Structured diff data
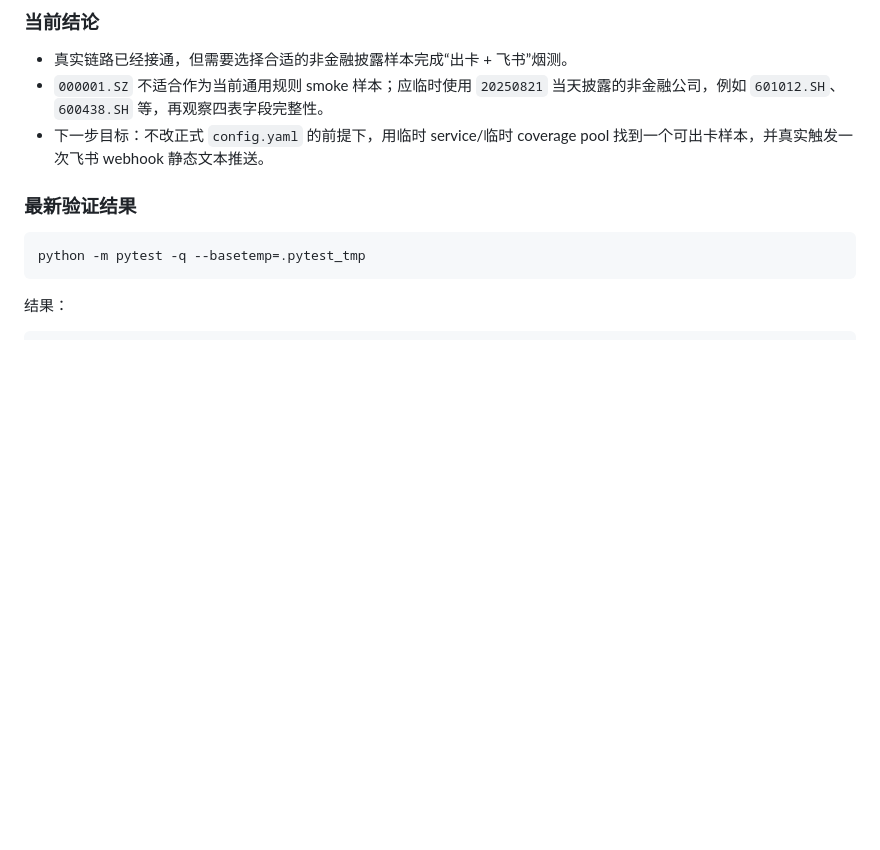
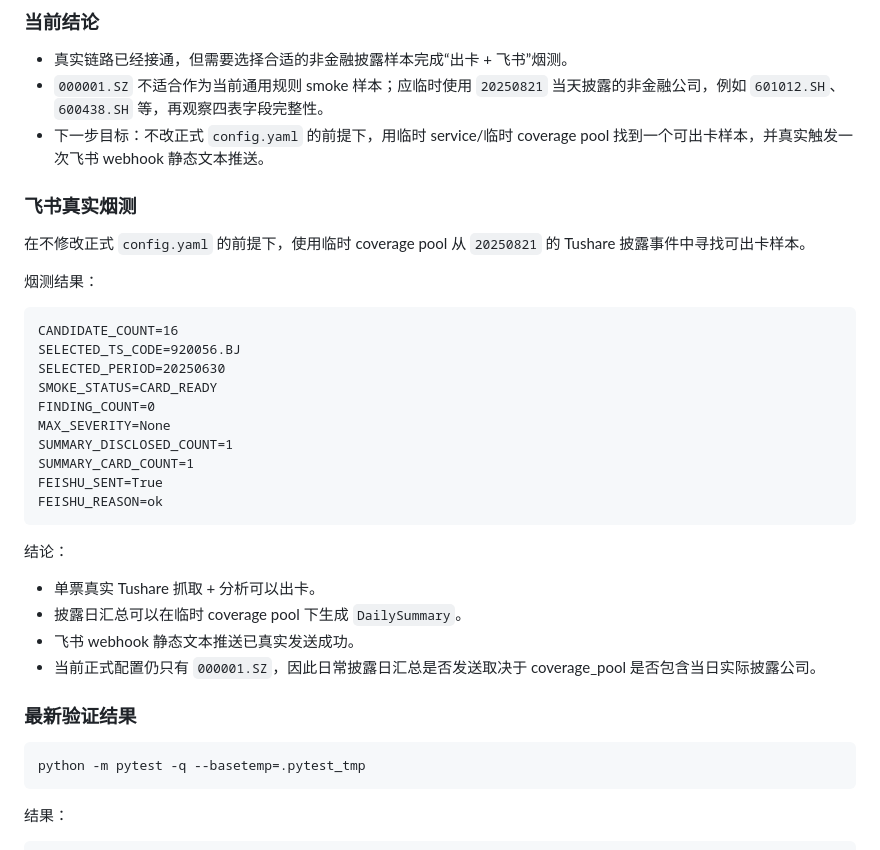
Before and after one commit to daoyezongzi/tradeeye-copilot, a Markdown page: docs/development-log.md, the part around the change. Rendered like a GitHub page; blank space fills up the shorter version.

Commit message:
docs: record Feishu smoke test result
Document the successful real-data smoke test that produced a disclosure summary and sent a Feishu webhook message.

Co-Authored-By: Claude GPT-5.5 <noreply@anthropic.com>

````diff
--- a/docs/development-log.md
+++ b/docs/development-log.md
@@ -97,6 +97,32 @@ cards=[]
 - 真实链路已经接通，但需要选择合适的非金融披露样本完成“出卡 + 飞书”烟测。
 - `000001.SZ` 不适合作为当前通用规则 smoke 样本；应临时使用 `20250821` 当天披露的非金融公司，例如 `601012.SH`、`600438.SH` 等，再观察四表字段完整性。
 - 下一步目标：不改正式 `config.yaml` 的前提下，用临时 service/临时 coverage pool 找到一个可出卡样本，并真实触发一次飞书 webhook 静态文本推送。
+
+### 飞书真实烟测
+
+在不修改正式 `config.yaml` 的前提下，使用临时 coverage pool 从 `20250821` 的 Tushare 披露事件中寻找可出卡样本。
+
+烟测结果：
+
+```text
+CANDIDATE_COUNT=16
+SELECTED_TS_CODE=920056.BJ
+SELECTED_PERIOD=20250630
+SMOKE_STATUS=CARD_READY
+FINDING_COUNT=0
+MAX_SEVERITY=None
+SUMMARY_DISCLOSED_COUNT=1
+SUMMARY_CARD_COUNT=1
+FEISHU_SENT=True
+FEISHU_REASON=ok
+```
+
+结论：
+
+- 单票真实 Tushare 抓取 + 分析可以出卡。
+- 披露日汇总可以在临时 coverage pool 下生成 `DailySummary`。
+- 飞书 webhook 静态文本推送已真实发送成功。
+- 当前正式配置仍只有 `000001.SZ`，因此日常披露日汇总是否发送取决于 coverage_pool 是否包含当日实际披露公司。
 
 ### 最新验证结果
 
````
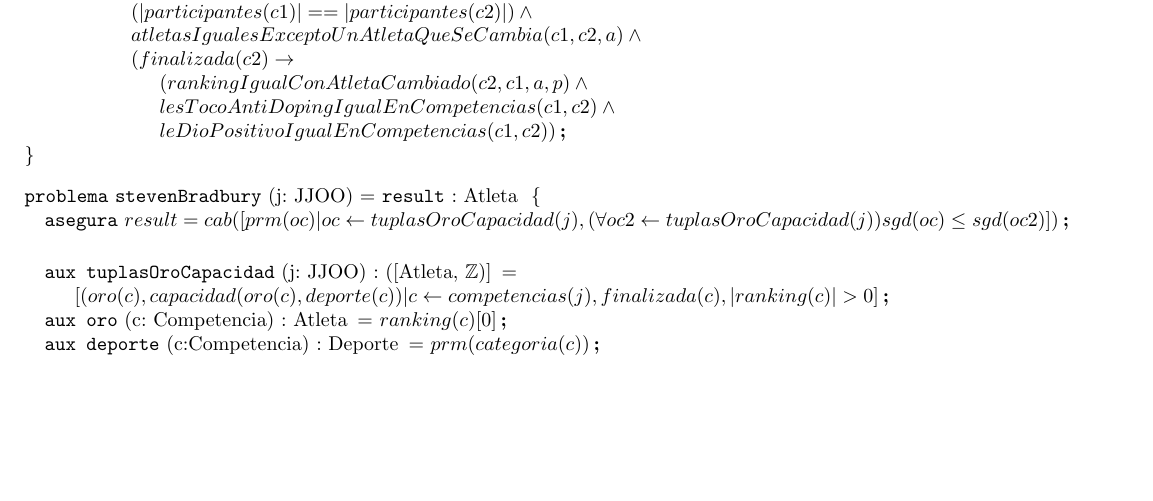
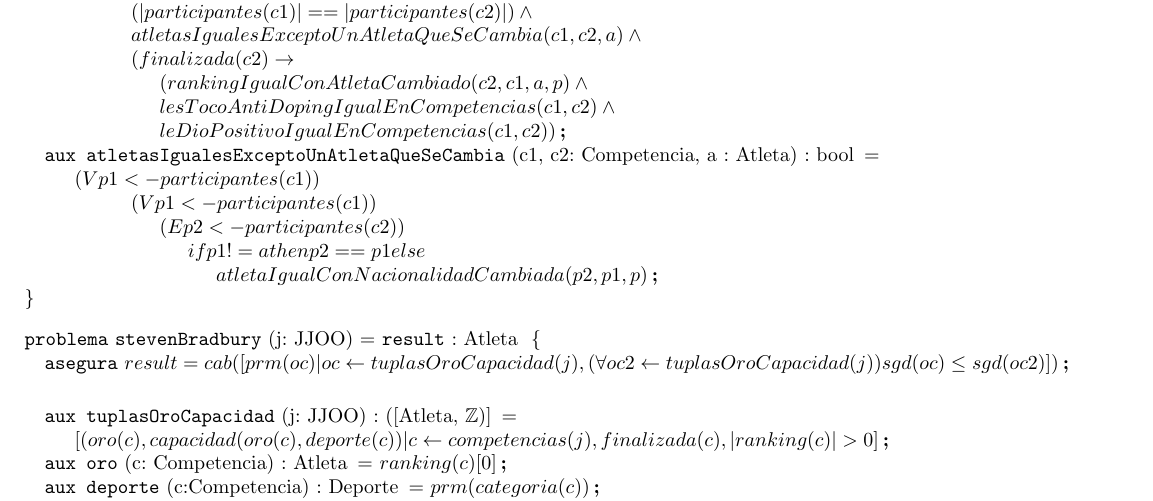
Before and after one commit to LeandroLovisolo/Algo1-TPE, a LaTeX document (trabajopractico.tex): part of page 4 of 5 before the commit and part of page 4 of 6 after it, cut so that both start at the same text, the shorter picture padded with empty space. Compiled offline with pdfLaTeX.

Commit message:
En liuSong agregado aux atletasIgualesExeptoUnAtletaQueSeCambia

```diff
--- a/trabajopractico.tex
+++ b/trabajopractico.tex
@@ -197,10 +197,10 @@
 
 
 
-%aux atletasIgualesExceptoUnAtletaQueSeCambia(c1, c2: Competencia, a : Atleta) : bool =
-%	(V p1 <- participantes(c1))
-%		(E p2<-participantes(c2))
-%			if p1 != a then p2 == p1 else atletaIgualConNacionalidadCambiada(p2, p1, p);
+\aux{atletasIgualesExceptoUnAtletaQueSeCambia}{c1, c2: Competencia, a : Atleta}{bool}{\newline(V p1 <- participantes(c1))\newline
+\hspace*{10mm}(V p1 <- participantes(c1))\newline
+\hspace*{15mm}(E p2<-participantes(c2))\newline
+\hspace*{20mm}if p1 != a then p2 == p1 else\newline \hspace*{25mm}atletaIgualConNacionalidadCambiada(p2, p1, p)}
 
 %aux lesTocoControlAntiDopingIgualEnCompetencias(c1, c2: Competencia) : bool =
 %	(|lesTocoControlAntiDoping(c1)| == |lesTocoControlAntidoping(c2)|) &&
```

-- Your instructions --
With the pictures excluded, the records are to be reproduced exactly.

-- Exercise solution --
Before and after one commit to daoyezongzi/tradeeye-copilot, a Markdown page: docs/development-log.md, the part around the change. Rendered like a GitHub page; blank space fills up the shorter version.

Commit message:
docs: record Feishu smoke test result
Document the successful real-data smoke test that produced a disclosure summary and sent a Feishu webhook message.

Co-Authored-By: Claude GPT-5.5 <noreply@anthropic.com>

````diff
--- a/docs/development-log.md
+++ b/docs/development-log.md
@@ -97,6 +97,32 @@ cards=[]
 - 真实链路已经接通，但需要选择合适的非金融披露样本完成“出卡 + 飞书”烟测。
 - `000001.SZ` 不适合作为当前通用规则 smoke 样本；应临时使用 `20250821` 当天披露的非金融公司，例如 `601012.SH`、`600438.SH` 等，再观察四表字段完整性。
 - 下一步目标：不改正式 `config.yaml` 的前提下，用临时 service/临时 coverage pool 找到一个可出卡样本，并真实触发一次飞书 webhook 静态文本推送。
+
+### 飞书真实烟测
+
+在不修改正式 `config.yaml` 的前提下，使用临时 coverage pool 从 `20250821` 的 Tushare 披露事件中寻找可出卡样本。
+
+烟测结果：
+
+```text
+CANDIDATE_COUNT=16
+SELECTED_TS_CODE=920056.BJ
+SELECTED_PERIOD=20250630
+SMOKE_STATUS=CARD_READY
+FINDING_COUNT=0
+MAX_SEVERITY=None
+SUMMARY_DISCLOSED_COUNT=1
+SUMMARY_CARD_COUNT=1
+FEISHU_SENT=True
+FEISHU_REASON=ok
+```
+
+结论：
+
+- 单票真实 Tushare 抓取 + 分析可以出卡。
+- 披露日汇总可以在临时 coverage pool 下生成 `DailySummary`。
+- 飞书 webhook 静态文本推送已真实发送成功。
+- 当前正式配置仍只有 `000001.SZ`，因此日常披露日汇总是否发送取决于 coverage_pool 是否包含当日实际披露公司。
 
 ### 最新验证结果
 
````
Before and after one commit to LeandroLovisolo/Algo1-TPE, a LaTeX document (trabajopractico.tex): part of page 4 of 5 before the commit and part of page 4 of 6 after it, cut so that both start at the same text, the shorter picture padded with empty space. Compiled offline with pdfLaTeX.

Commit message:
En liuSong agregado aux atletasIgualesExeptoUnAtletaQueSeCambia

```diff
--- a/trabajopractico.tex
+++ b/trabajopractico.tex
@@ -197,10 +197,10 @@
 
 
 
-%aux atletasIgualesExceptoUnAtletaQueSeCambia(c1, c2: Competencia, a : Atleta) : bool =
-%	(V p1 <- participantes(c1))
-%		(E p2<-participantes(c2))
-%			if p1 != a then p2 == p1 else atletaIgualConNacionalidadCambiada(p2, p1, p);
+\aux{atletasIgualesExceptoUnAtletaQueSeCambia}{c1, c2: Competencia, a : Atleta}{bool}{\newline(V p1 <- participantes(c1))\newline
+\hspace*{10mm}(V p1 <- participantes(c1))\newline
+\hspace*{15mm}(E p2<-participantes(c2))\newline
+\hspace*{20mm}if p1 != a then p2 == p1 else\newline \hspace*{25mm}atletaIgualConNacionalidadCambiada(p2, p1, p)}
 
 %aux lesTocoControlAntiDopingIgualEnCompetencias(c1, c2: Competencia) : bool =
 %	(|lesTocoControlAntiDoping(c1)| == |lesTocoControlAntidoping(c2)|) &&
```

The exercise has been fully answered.